======== Provided data

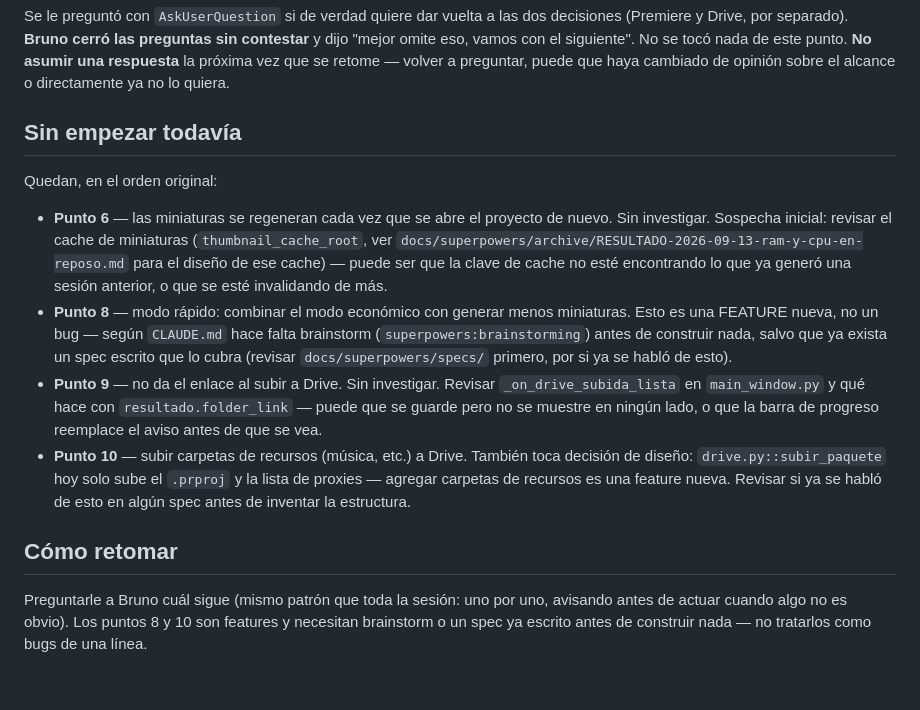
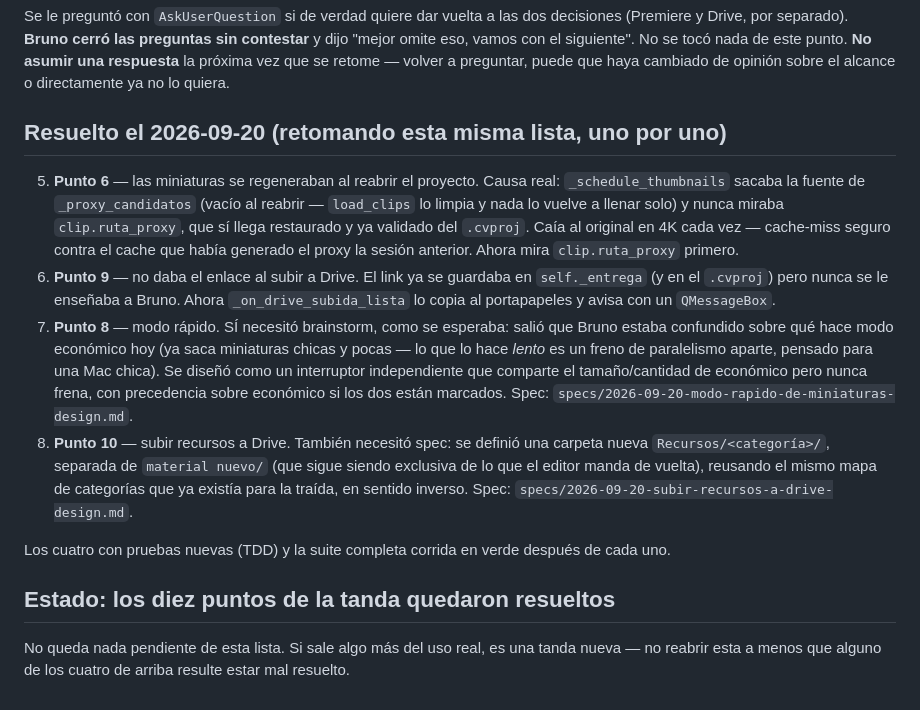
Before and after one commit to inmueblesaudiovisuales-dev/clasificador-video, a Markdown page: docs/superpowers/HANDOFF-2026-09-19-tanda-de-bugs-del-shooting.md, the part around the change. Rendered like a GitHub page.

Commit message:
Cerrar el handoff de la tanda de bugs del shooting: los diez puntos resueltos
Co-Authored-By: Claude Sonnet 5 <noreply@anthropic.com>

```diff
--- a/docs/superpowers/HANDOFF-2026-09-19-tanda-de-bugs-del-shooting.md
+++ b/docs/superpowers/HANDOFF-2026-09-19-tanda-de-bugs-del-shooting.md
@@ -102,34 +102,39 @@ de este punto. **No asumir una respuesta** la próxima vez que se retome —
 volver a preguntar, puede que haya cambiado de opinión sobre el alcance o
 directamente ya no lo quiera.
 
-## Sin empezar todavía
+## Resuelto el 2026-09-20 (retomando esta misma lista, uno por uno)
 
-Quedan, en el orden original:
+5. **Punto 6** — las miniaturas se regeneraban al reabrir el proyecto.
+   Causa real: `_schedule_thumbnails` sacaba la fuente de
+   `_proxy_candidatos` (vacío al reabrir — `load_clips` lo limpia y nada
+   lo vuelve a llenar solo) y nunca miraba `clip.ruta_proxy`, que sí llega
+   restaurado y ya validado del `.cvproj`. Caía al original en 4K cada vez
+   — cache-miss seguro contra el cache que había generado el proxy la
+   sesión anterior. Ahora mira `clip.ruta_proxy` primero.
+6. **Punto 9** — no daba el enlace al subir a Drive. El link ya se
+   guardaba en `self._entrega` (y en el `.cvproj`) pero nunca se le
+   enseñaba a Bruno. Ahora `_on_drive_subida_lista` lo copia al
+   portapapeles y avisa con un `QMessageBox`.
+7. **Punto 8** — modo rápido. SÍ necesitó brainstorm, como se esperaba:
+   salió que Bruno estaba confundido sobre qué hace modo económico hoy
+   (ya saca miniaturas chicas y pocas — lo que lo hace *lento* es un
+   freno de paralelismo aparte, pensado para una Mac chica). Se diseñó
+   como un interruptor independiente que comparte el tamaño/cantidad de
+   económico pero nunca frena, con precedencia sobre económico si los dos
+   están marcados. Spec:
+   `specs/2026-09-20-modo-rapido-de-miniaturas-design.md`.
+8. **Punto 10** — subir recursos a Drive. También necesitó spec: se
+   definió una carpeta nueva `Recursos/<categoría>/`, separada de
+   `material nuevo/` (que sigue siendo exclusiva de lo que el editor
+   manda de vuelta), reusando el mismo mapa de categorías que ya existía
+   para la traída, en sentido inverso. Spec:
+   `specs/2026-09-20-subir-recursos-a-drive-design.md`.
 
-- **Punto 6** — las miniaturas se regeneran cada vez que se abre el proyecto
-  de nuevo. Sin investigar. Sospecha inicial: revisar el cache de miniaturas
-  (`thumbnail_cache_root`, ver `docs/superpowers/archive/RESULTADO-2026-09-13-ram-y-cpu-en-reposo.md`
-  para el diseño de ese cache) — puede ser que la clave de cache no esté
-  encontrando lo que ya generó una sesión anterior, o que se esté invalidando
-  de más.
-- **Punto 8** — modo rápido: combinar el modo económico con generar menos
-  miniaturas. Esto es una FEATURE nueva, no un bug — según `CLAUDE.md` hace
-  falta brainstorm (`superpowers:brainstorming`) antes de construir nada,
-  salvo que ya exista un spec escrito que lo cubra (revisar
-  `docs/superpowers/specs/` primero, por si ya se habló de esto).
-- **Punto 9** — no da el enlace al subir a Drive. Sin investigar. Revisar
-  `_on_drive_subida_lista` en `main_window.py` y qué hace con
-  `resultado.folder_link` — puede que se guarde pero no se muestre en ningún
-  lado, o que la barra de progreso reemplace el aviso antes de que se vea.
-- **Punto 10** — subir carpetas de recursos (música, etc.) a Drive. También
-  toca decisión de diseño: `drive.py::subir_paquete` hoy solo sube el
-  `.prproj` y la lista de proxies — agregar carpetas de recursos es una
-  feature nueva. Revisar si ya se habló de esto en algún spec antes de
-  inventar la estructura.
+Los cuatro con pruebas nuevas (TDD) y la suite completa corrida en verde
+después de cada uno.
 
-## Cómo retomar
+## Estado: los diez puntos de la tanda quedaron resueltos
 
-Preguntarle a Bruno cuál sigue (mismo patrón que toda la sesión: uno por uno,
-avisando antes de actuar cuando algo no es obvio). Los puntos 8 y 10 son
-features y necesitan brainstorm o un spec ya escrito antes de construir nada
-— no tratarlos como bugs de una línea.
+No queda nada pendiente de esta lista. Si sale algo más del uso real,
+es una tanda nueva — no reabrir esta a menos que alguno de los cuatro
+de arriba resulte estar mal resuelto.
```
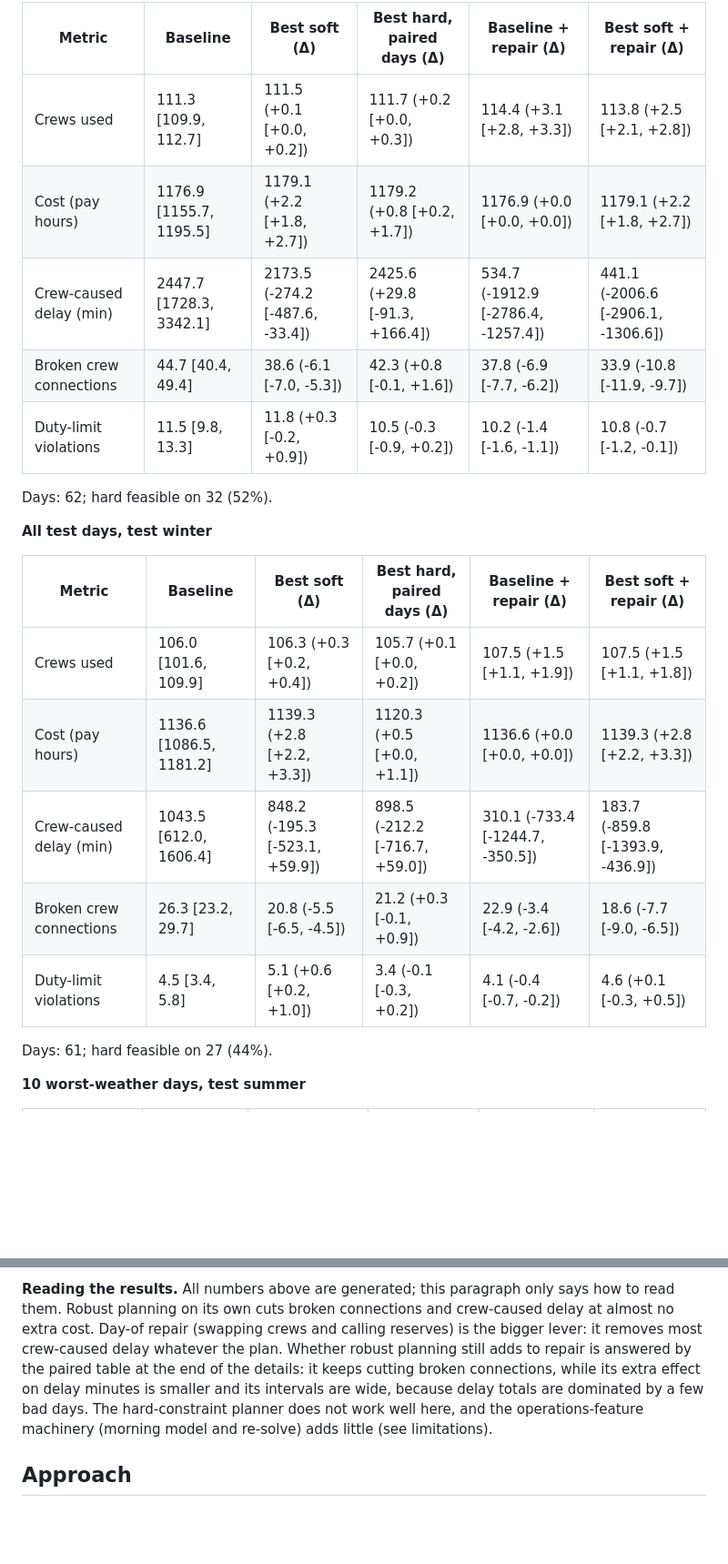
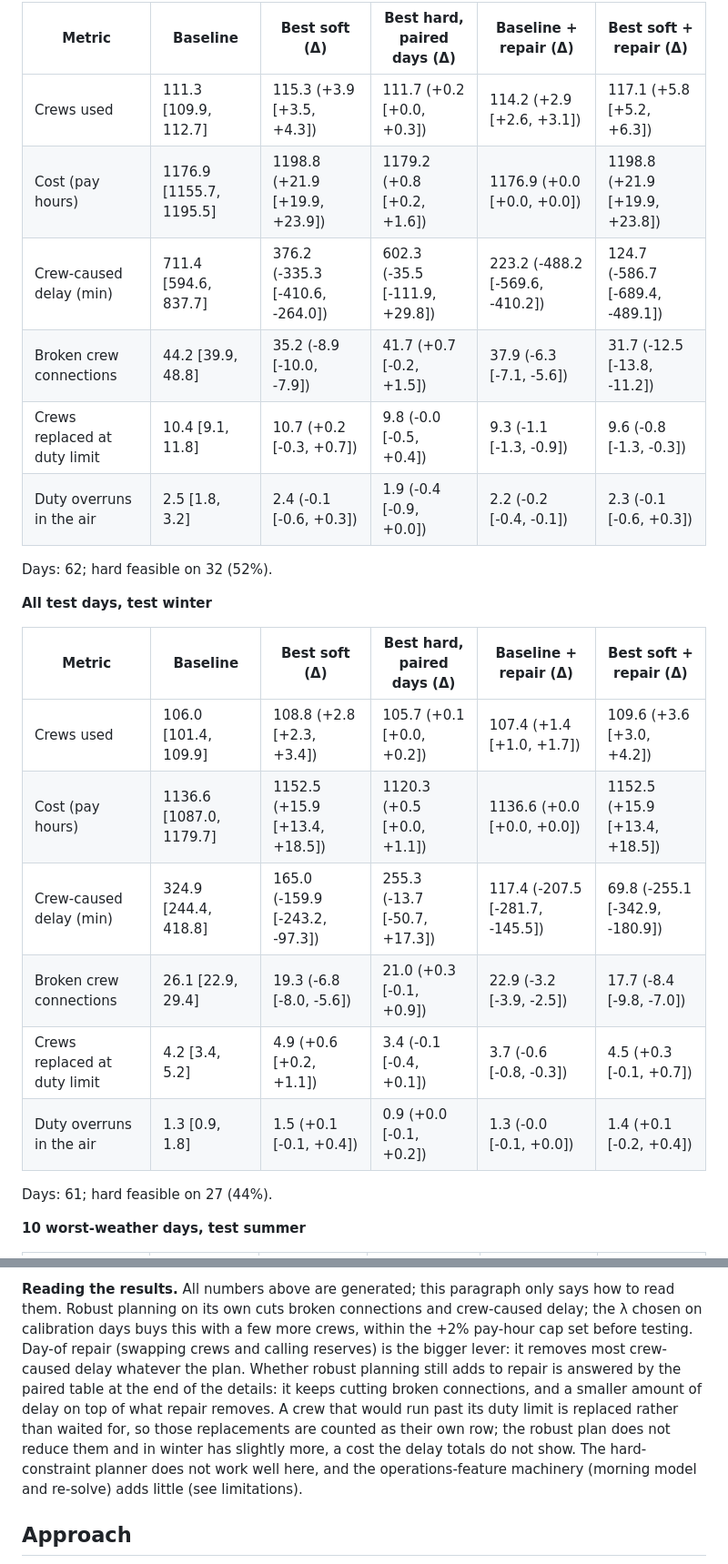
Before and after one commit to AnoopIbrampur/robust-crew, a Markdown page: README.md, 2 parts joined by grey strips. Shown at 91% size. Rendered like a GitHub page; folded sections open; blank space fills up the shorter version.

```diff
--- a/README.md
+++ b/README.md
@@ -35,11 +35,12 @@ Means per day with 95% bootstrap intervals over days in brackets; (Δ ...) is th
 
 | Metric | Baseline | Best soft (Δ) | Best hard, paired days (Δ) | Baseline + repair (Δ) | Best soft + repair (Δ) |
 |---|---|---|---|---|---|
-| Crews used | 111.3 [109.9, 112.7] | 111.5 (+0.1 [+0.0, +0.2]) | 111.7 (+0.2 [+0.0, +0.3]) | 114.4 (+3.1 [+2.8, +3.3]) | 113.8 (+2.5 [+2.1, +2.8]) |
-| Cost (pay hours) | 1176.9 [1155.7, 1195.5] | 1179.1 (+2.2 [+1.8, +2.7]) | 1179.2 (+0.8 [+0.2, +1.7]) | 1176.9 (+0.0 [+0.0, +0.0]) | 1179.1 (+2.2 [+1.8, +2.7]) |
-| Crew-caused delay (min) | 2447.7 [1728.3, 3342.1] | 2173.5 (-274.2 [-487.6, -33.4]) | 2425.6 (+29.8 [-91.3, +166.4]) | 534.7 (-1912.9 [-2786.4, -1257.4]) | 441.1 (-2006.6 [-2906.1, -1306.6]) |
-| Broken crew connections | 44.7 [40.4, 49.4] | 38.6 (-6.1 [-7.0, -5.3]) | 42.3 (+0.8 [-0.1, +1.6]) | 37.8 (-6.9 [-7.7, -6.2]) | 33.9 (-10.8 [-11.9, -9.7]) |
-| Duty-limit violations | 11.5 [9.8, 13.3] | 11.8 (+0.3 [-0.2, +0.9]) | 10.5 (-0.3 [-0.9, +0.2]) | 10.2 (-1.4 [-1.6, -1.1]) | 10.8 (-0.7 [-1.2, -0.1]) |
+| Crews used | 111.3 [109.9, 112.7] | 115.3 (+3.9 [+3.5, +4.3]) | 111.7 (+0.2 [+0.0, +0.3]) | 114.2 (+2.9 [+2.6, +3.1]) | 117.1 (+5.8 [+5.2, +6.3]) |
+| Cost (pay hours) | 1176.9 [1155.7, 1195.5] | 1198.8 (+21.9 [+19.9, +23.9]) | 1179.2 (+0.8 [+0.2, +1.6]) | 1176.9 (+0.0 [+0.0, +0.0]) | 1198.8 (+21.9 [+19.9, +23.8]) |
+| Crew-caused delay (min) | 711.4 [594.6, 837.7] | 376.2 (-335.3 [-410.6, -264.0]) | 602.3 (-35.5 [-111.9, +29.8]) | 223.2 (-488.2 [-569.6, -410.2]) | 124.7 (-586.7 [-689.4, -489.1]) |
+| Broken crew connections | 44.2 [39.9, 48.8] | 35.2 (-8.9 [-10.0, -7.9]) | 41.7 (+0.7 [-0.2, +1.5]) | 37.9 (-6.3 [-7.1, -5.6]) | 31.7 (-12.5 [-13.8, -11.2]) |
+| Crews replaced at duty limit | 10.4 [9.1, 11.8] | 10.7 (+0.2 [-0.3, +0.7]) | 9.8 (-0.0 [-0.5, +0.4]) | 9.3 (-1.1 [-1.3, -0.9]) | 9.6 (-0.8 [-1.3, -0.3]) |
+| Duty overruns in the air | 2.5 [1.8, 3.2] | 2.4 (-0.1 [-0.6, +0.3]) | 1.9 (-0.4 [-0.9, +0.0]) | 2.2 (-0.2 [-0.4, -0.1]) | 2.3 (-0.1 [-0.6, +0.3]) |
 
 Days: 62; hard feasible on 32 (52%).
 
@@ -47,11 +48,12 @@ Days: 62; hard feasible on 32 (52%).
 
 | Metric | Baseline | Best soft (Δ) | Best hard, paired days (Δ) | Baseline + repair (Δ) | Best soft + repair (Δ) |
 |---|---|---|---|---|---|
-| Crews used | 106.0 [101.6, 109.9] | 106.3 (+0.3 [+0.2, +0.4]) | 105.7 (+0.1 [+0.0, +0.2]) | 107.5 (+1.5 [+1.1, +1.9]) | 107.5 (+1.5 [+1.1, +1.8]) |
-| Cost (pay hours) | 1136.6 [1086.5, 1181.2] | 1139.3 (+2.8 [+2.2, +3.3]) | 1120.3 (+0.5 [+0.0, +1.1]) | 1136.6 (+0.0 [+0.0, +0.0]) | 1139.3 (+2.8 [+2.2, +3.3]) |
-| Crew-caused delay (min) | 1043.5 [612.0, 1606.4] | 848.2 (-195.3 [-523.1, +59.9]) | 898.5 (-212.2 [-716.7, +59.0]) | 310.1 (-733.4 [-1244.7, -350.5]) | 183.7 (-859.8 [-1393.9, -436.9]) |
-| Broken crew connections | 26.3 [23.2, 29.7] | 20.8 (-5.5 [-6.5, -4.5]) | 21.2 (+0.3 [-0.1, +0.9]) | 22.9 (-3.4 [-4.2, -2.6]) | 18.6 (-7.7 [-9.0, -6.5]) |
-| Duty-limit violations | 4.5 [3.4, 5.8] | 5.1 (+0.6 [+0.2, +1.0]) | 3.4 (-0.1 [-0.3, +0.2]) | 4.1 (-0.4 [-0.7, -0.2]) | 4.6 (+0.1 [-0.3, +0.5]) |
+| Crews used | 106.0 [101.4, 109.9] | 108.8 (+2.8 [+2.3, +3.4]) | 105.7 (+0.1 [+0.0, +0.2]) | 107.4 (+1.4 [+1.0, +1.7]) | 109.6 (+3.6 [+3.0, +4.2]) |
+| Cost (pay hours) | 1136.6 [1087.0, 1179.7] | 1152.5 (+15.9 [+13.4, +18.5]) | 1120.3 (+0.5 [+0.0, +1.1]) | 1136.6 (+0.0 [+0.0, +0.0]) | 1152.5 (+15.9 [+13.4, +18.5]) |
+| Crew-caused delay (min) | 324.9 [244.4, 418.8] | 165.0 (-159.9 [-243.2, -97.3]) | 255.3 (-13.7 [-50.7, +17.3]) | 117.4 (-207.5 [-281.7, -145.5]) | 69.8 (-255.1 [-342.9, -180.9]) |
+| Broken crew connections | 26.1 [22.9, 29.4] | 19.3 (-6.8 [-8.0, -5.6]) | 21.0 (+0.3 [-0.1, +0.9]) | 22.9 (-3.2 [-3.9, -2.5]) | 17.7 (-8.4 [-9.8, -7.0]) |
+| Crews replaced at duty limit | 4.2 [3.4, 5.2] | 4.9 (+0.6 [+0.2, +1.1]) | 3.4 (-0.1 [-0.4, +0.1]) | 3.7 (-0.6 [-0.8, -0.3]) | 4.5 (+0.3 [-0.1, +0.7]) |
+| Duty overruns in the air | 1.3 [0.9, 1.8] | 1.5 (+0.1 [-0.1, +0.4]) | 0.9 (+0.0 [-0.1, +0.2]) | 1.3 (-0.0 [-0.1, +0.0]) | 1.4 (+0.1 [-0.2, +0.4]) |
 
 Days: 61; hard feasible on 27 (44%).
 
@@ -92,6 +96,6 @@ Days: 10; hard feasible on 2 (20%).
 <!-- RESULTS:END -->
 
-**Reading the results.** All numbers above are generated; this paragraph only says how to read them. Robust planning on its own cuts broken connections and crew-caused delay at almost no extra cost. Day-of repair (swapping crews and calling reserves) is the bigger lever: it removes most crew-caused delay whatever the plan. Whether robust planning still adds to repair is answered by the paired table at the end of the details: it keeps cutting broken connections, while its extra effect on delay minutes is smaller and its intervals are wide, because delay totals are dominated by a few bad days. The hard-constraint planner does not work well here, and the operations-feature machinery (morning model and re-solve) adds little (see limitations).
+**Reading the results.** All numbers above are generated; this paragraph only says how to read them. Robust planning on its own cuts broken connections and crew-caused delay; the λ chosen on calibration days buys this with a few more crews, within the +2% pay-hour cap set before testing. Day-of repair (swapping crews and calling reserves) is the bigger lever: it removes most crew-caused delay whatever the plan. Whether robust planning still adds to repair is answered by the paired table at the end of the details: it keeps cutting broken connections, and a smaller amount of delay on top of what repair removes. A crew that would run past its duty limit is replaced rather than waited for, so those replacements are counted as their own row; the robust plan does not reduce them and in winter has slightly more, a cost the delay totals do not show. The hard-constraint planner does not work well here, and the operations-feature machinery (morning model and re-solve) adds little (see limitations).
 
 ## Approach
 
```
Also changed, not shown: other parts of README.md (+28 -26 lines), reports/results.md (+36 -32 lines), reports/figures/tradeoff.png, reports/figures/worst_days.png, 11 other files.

================

Task brief >> From the records above, pull every line that carries the word "feasible".

Completed task >>
 Days: 62; hard feasible on 32 (52%).
@@ -47,11 +48,12 @@ Days: 62; hard feasible on 32 (52%).
 Days: 61; hard feasible on 27 (44%).
@@ -92,6 +96,6 @@ Days: 10; hard feasible on 2 (20%).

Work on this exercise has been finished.